When a Sacred Trust is Distorted
by Posted Tue, Apr 6 2010
On Sept. 25, Melissa Hill of Minneapolis, Minn., was arrested in Pittsburgh, Pa., while she was “covering” protest demonstrations at the G-20 summit meeting. She was there as a journalist representing Minneapolis Independent Media, an anti-establishment online publication.
She said her camera was broken and her recorded material taken when she was arrested. She was charged with disorderly conduct and a month later she was convicted and fined $300. She is appealing the fine.
I became interested in Hill’s situation because more than 40 years ago, I was arrested in Chicago while covering a demonstration at the raucous Democratic National Convention that nominated Vice President Hubert H. Humphrey to oppose Richard M. Nixon in the presidential election that year.
On my way to the Convention Hall to cover Humphrey’s acceptance speech for the Los Angeles Times, I stopped to listen to the famous comedian Dick Gregory address thousands of anti-Vietnam War demonstrators in Grant Park.
He announced that Chicago authorities had refused demonstrators’ permission to parade to Convention Hall for a demonstration there. But, he said, he was staying in an apartment near the hall and invited all of the demonstrators to walk to the apartment for a party.
The good-humored demonstrators started off on their “walk,” and my friend Erwin Knoll, editor of The Progressive magazine, and I walked with them, thinking there might be a good story in the making. There was.
In a darkened part of the city at the corner of 8th Street and South Michigan Ave., there was a barricade of trucks with mounted snow-plows blocking the street and a police line at the sidewalk. As the lead walkers approached the corner, a policeman announced through a bullhorn that anyone going through the police line would be arrested for disorderly conduct. A priest, a rabbi, a paraplegic Vietnam veteran, a college president and a half-dozen others stepped off the sidewalk and were hustled into a waiting police van. Knoll and I, showing our press credentials, approached the line and were told that if we crossed we would be arrested. “We are covering the story,” one of us said as we stepped off the curb.
“Be very careful with these men, they are gentlemen of the press,” the officer-in-charge said as we were delicately lifted into a paddy wagon.

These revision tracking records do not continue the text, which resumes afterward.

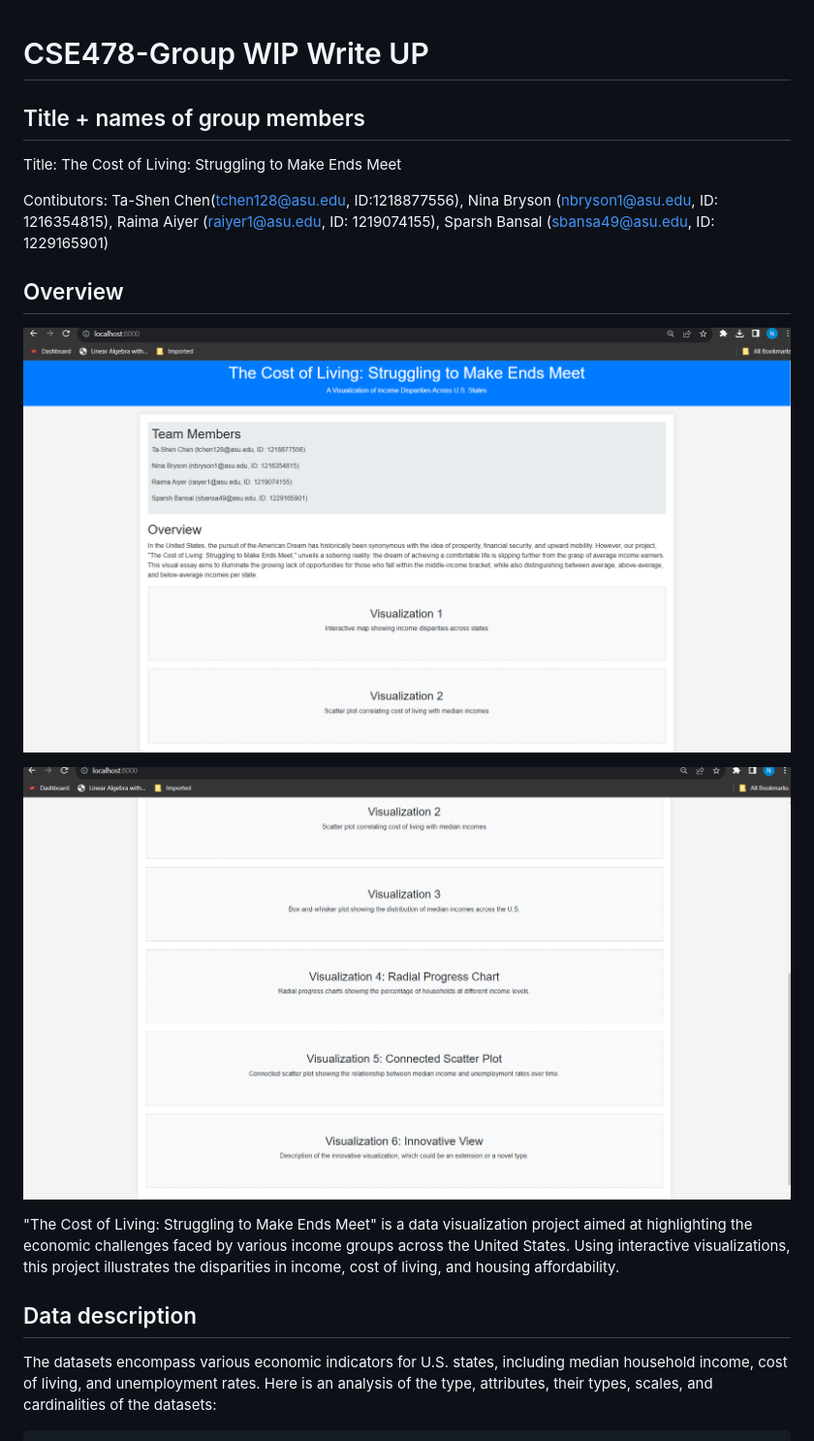
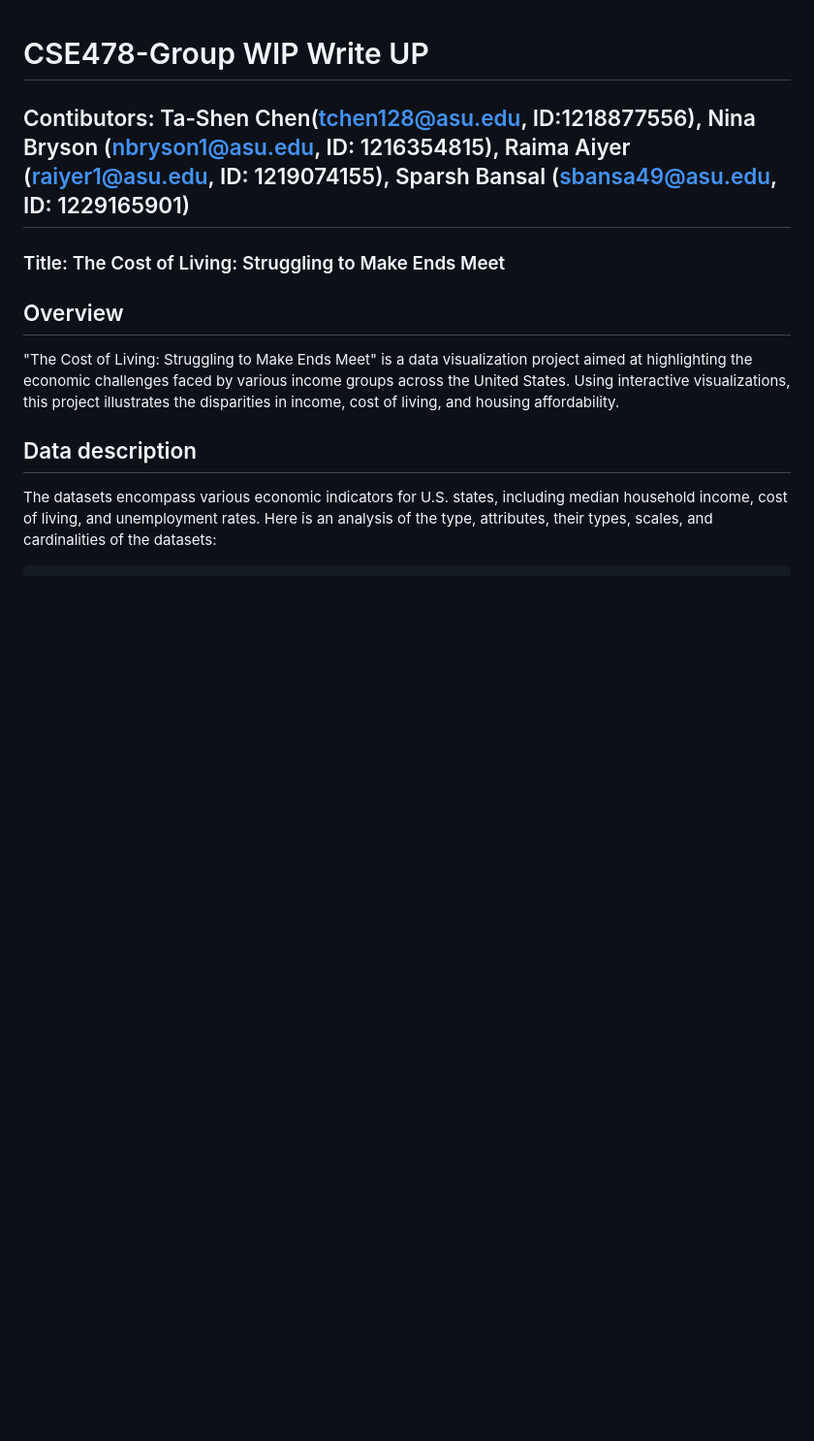
Before and after one commit to XTC333/CSE478-Group, a Markdown page: README.md, the part around the change. Shown: that part at 97% size. Rendered like a GitHub page; blank space fills up the shorter version.

```diff
--- a/README.md
+++ b/README.md
@@ -1,19 +1,12 @@
 # CSE478-Group WIP Write UP
 
-## Title + names of group members
+## Contibutors: Ta-Shen Chen(tchen128@asu.edu, ID:1218877556), Nina Bryson (nbryson1@asu.edu, ID: 1216354815), Raima Aiyer (raiyer1@asu.edu, ID: 1219074155), Sparsh Bansal (sbansa49@asu.edu, ID: 1229165901)
 
-  Title: The Cost of Living: Struggling to Make Ends Meet
+### Title: The Cost of Living: Struggling to Make Ends Meet
 
-  Contibutors:
-  Ta-Shen Chen(tchen128@asu.edu, ID:1218877556), Nina Bryson (nbryson1@asu.edu, ID: 1216354815), Raima Aiyer (raiyer1@asu.edu, ID: 1219074155), Sparsh Bansal (sbansa49@asu.edu, ID: 1229165901)
 
 ## Overview
-
-![Phase 1 Visualization](https://github.com/XTC333/CSE478-Group/blob/main/imgs/phase%201%20viz.png?raw=true)
-
-![Phase 1.1 Visualization](https://github.com/XTC333/CSE478-Group/blob/main/imgs/phase%201.1%20viz.png?raw=true)
-
-  "The Cost of Living: Struggling to Make Ends Meet" is a data visualization project aimed at highlighting the economic challenges faced by various income groups across the United States. Using interactive visualizations, this project illustrates the disparities in income, cost of living, and housing affordability.
+"The Cost of Living: Struggling to Make Ends Meet" is a data visualization project aimed at highlighting the economic challenges faced by various income groups across the United States. Using interactive visualizations, this project illustrates the disparities in income, cost of living, and housing affordability.
 
 ## Data description
 
```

We were driven to the local jail, fingerprinted, mugged, charged and taken to night court where we were all released on our own recognizance. We arrived back at the Conrad Hilton Hotel before dawn and were asked to show room keys. At first I refused and got into an argument with the security people. Knoll, known for a droll sense of humor, said, “Stuart, you know what I think about you?”

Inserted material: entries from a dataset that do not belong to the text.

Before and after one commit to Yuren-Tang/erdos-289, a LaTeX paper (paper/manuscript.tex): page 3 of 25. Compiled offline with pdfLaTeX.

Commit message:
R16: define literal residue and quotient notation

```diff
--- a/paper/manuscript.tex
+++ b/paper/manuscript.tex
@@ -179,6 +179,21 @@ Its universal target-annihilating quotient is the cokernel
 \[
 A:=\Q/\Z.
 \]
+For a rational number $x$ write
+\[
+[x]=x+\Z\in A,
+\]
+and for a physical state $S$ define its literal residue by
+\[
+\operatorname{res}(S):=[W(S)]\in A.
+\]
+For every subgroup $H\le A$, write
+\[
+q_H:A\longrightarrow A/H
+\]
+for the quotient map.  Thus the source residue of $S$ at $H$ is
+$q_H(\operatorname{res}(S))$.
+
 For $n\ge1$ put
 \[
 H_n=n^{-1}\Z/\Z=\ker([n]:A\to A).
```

“What?” I barked.
“I think you are becoming a hardened criminal, that’s what,” he said. Hardened criminals or not, we walked into yet another story. Followers of Sen. Eugene R. McCarthy, the defeated anti-war candidate for the Democratic nomination, staged a sit-in in front of the elevator bank, and the police were breaking it up by whacking those who refused to move with billy clubs.
The Progressive and the Los Angeles Times together hired the Times’s anti-trust law firm, Chadwell, Keck, Kayser, Ruggles & McLaren to defend us as we pleaded not guilty to the disorderly conduct charge, which carried a $25 fine. The organizations spent thousands of dollars to protect the rights of journalists.
Knoll returned to Chicago to testify for us, and the court dropped the charges.
At first, I had great sympathy for Melissa Hill, but the more I read about her and her organization, the feeling evaporated. Minnesota Independent Media has a bias mentioned in its mission statement: “We do not claim neutrality; rather, we report from inside social movements against capitalism, imperialism, and injustice.”
And Hill herself was a candidate for the Minnesota City Council at the same time that she was in Pittsburgh. She was running on a Civil Disobedience ticket.
The difference between my status in 1968 Chicago and Hill’s in 2009 Pittsburgh was insignificant. As journalists we were both entitled to the same right to cover a story, and authorities had no right to prevent us. But obviously there is a vast difference between those who represent organizations seriously interested in covering news and those who have a bias.
That is one of the problems created by the unlimited Internet access those representing themselves as journalists have. At the very least they should make their prejudices known. Unless they do, they can be taken seriously as reporters in whom the public places a sacred trust.